Task statement: Pull every line that includes the word "hamburger" out of the data below and copy it.

__________

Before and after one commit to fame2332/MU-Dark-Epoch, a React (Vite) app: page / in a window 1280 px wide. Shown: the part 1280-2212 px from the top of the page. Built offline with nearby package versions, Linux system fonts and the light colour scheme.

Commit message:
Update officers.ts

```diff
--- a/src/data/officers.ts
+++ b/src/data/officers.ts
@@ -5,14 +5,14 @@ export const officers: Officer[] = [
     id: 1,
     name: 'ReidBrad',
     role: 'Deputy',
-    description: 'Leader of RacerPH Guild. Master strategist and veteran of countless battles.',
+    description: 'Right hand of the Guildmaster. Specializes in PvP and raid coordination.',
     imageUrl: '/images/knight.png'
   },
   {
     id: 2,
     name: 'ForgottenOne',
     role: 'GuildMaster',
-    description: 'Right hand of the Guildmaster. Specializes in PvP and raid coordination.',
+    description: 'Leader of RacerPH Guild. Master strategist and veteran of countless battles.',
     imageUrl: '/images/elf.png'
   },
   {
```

__________

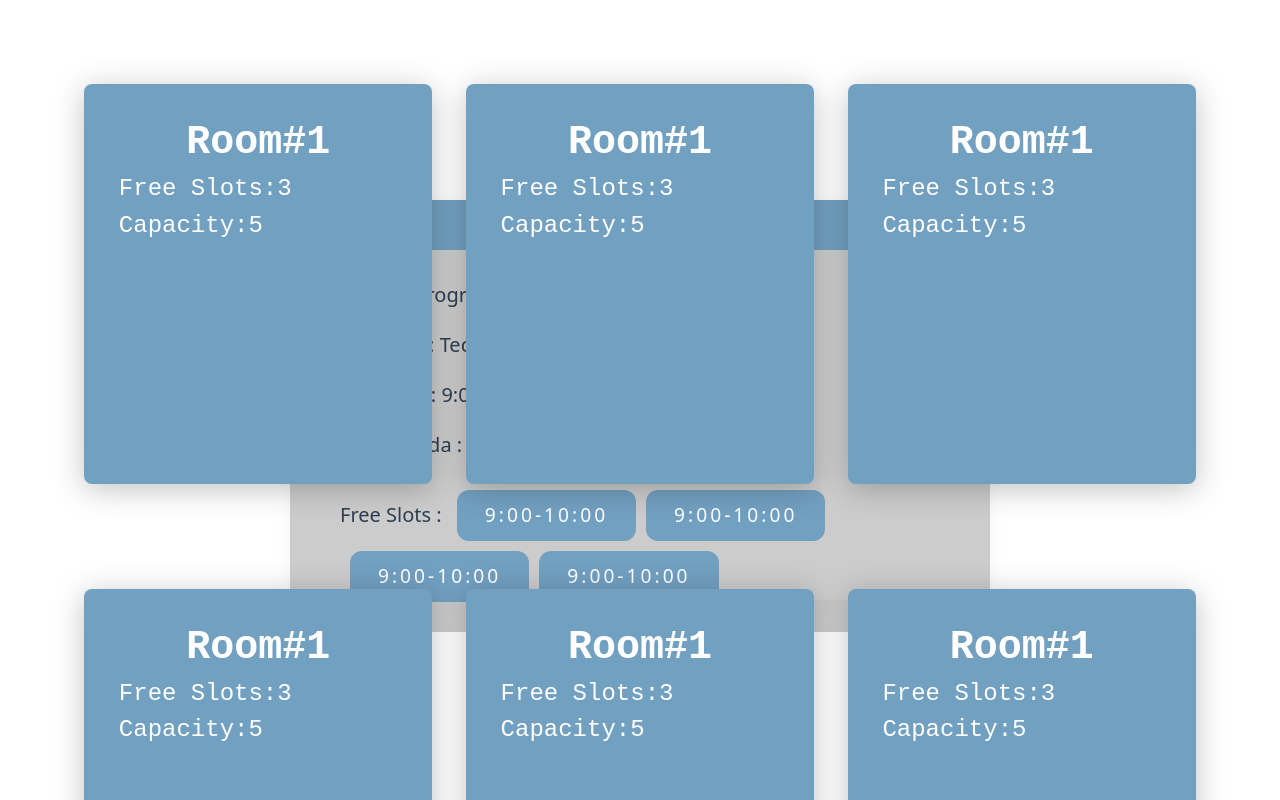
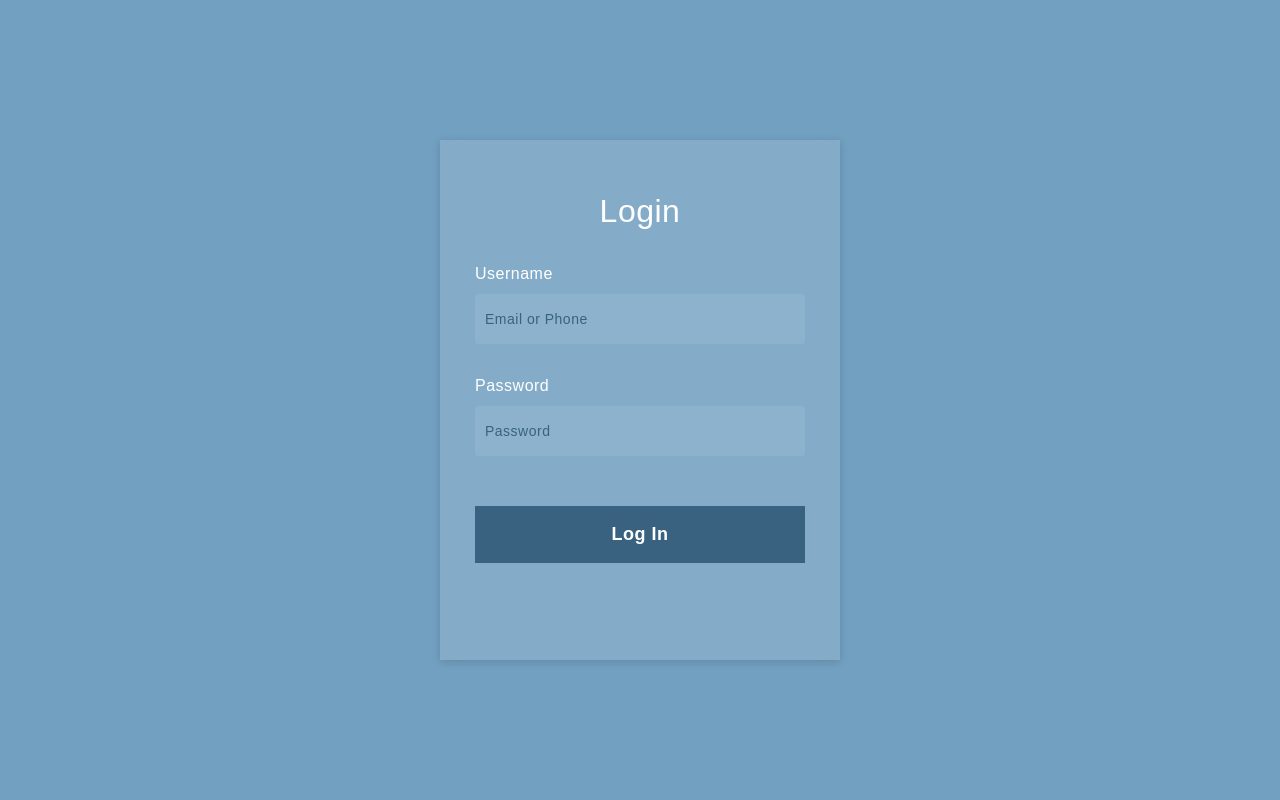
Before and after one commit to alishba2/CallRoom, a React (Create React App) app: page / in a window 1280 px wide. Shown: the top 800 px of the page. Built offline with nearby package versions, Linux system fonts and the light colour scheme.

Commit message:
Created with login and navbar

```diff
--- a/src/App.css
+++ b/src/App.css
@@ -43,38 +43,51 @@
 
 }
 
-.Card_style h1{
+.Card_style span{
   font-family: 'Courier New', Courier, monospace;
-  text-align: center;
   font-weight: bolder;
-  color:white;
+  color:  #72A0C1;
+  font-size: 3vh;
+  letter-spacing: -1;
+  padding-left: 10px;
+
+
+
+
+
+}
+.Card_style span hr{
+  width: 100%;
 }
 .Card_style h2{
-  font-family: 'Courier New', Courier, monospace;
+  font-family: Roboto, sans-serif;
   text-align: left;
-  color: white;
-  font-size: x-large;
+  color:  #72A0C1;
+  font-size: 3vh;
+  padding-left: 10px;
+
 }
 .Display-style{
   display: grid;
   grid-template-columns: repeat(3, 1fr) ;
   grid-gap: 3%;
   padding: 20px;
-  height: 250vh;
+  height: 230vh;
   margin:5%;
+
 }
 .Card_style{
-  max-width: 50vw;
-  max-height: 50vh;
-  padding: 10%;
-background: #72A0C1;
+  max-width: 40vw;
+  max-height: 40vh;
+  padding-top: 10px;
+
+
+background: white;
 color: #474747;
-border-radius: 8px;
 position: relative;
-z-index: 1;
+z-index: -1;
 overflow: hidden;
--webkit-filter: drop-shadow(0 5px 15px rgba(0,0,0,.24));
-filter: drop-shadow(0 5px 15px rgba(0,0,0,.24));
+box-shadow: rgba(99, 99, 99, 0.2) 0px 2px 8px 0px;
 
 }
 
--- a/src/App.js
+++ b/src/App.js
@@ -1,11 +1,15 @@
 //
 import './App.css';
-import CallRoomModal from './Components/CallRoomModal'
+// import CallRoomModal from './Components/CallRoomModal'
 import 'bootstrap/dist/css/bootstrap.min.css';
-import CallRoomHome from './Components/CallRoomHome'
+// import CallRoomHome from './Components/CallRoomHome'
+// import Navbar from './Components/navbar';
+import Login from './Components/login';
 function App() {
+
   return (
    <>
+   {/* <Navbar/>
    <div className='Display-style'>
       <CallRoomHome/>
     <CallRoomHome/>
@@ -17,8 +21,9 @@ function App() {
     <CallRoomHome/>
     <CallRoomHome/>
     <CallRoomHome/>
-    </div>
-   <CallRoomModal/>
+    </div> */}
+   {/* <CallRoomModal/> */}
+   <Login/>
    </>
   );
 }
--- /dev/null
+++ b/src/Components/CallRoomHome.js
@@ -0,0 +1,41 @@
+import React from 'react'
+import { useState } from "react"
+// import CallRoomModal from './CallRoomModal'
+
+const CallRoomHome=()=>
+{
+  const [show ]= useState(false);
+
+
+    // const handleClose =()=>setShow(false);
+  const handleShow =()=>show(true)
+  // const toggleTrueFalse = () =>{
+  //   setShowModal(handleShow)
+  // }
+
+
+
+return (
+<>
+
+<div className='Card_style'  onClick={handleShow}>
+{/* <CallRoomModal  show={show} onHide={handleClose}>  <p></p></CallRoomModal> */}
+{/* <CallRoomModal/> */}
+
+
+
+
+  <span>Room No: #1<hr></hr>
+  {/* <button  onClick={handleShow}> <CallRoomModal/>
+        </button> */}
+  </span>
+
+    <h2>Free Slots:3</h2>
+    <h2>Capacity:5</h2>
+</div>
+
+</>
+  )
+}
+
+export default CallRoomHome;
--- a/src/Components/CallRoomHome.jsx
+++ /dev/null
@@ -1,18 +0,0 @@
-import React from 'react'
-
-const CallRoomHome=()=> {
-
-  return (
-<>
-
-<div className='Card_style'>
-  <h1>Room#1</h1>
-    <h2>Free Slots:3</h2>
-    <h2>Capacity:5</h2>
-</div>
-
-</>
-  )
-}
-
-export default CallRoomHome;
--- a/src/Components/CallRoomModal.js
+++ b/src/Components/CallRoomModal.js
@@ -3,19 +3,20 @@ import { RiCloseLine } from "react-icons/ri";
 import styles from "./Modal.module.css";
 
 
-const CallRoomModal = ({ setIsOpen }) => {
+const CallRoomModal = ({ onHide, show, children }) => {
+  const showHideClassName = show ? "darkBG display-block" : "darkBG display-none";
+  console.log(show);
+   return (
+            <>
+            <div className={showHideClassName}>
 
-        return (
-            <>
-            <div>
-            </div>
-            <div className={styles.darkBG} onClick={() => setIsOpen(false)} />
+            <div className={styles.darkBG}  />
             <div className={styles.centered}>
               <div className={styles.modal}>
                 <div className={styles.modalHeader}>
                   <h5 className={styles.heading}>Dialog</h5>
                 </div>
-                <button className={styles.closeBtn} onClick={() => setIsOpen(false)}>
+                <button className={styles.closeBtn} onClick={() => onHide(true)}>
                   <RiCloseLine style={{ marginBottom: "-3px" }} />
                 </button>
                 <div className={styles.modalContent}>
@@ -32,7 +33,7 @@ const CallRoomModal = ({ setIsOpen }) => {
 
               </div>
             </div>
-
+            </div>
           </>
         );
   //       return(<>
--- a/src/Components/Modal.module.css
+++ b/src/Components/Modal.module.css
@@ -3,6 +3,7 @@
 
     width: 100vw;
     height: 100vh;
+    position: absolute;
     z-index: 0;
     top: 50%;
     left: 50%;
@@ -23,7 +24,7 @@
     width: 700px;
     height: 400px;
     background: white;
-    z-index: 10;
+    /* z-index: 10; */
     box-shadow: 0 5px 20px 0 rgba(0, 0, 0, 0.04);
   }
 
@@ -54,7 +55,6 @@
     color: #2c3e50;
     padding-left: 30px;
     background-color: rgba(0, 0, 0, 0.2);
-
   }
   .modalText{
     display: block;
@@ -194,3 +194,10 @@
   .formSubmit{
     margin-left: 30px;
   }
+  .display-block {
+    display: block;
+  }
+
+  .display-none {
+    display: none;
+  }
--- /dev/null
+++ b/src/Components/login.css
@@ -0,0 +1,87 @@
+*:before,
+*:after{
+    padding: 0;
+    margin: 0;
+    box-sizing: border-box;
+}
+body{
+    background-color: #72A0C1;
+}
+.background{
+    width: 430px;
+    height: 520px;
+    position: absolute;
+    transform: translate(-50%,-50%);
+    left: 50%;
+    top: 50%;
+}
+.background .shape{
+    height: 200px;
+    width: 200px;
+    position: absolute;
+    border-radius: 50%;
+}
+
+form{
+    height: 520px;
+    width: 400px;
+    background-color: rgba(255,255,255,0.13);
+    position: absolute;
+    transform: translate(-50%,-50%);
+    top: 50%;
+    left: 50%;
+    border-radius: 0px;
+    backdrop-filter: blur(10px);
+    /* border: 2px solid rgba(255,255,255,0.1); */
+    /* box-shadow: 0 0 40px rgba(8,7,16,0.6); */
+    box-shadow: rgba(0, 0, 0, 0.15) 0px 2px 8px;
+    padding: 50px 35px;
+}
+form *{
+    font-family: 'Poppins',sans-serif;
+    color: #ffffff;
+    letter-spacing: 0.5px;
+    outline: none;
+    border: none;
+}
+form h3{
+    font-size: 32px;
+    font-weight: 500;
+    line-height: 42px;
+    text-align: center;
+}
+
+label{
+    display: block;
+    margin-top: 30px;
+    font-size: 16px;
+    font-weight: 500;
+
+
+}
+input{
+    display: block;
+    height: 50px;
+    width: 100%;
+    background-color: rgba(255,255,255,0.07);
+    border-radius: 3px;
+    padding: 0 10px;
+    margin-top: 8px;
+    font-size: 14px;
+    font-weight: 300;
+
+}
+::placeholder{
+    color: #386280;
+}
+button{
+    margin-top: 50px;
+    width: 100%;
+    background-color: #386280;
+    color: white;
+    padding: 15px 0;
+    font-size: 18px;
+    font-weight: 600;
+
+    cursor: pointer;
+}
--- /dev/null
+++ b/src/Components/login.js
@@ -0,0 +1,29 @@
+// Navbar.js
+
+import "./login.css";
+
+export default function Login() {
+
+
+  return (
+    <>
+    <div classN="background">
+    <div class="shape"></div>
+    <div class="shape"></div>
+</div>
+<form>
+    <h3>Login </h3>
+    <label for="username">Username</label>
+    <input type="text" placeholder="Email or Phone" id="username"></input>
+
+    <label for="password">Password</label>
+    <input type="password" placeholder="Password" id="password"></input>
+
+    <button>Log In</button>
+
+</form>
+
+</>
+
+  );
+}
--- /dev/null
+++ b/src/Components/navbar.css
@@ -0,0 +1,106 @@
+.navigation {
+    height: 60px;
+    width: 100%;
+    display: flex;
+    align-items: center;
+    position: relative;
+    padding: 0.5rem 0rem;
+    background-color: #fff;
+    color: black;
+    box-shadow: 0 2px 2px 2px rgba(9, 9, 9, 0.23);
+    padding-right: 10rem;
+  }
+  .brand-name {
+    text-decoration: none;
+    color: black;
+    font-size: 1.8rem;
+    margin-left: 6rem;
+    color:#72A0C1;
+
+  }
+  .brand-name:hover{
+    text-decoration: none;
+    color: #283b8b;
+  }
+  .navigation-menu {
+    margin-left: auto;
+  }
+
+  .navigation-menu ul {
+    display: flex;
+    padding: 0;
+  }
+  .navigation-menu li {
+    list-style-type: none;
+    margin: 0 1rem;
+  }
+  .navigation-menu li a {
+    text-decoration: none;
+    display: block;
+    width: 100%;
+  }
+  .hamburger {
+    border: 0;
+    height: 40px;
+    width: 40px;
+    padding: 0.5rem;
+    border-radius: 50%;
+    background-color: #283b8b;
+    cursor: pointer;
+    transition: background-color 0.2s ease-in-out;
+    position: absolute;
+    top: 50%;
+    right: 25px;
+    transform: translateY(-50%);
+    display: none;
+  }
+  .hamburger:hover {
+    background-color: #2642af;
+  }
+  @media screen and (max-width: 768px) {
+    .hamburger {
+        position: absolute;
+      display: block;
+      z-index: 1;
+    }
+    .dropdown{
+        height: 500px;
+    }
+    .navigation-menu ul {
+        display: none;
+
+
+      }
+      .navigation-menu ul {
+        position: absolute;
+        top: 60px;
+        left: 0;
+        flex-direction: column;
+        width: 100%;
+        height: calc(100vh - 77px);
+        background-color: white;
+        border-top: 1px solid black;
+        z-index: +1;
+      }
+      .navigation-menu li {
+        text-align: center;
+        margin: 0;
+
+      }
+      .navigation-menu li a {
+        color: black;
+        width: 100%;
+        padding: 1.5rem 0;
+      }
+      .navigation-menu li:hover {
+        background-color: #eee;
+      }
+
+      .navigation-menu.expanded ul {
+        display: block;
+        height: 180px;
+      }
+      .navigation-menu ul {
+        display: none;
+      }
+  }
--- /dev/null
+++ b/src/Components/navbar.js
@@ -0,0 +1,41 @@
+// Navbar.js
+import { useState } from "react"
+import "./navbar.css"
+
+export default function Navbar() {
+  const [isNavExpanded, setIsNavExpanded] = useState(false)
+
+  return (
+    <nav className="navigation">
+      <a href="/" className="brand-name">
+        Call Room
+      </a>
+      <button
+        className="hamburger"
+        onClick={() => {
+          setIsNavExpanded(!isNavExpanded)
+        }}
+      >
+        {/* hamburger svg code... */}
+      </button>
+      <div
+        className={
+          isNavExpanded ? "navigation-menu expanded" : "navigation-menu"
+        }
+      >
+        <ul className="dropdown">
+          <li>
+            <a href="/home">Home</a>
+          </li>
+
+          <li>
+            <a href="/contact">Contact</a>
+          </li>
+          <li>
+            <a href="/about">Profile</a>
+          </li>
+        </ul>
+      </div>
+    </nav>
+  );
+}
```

__________

Answer below:
+  .hamburger {
+  .hamburger:hover {
+    .hamburger {
+        className="hamburger"
+        {/* hamburger svg code... */}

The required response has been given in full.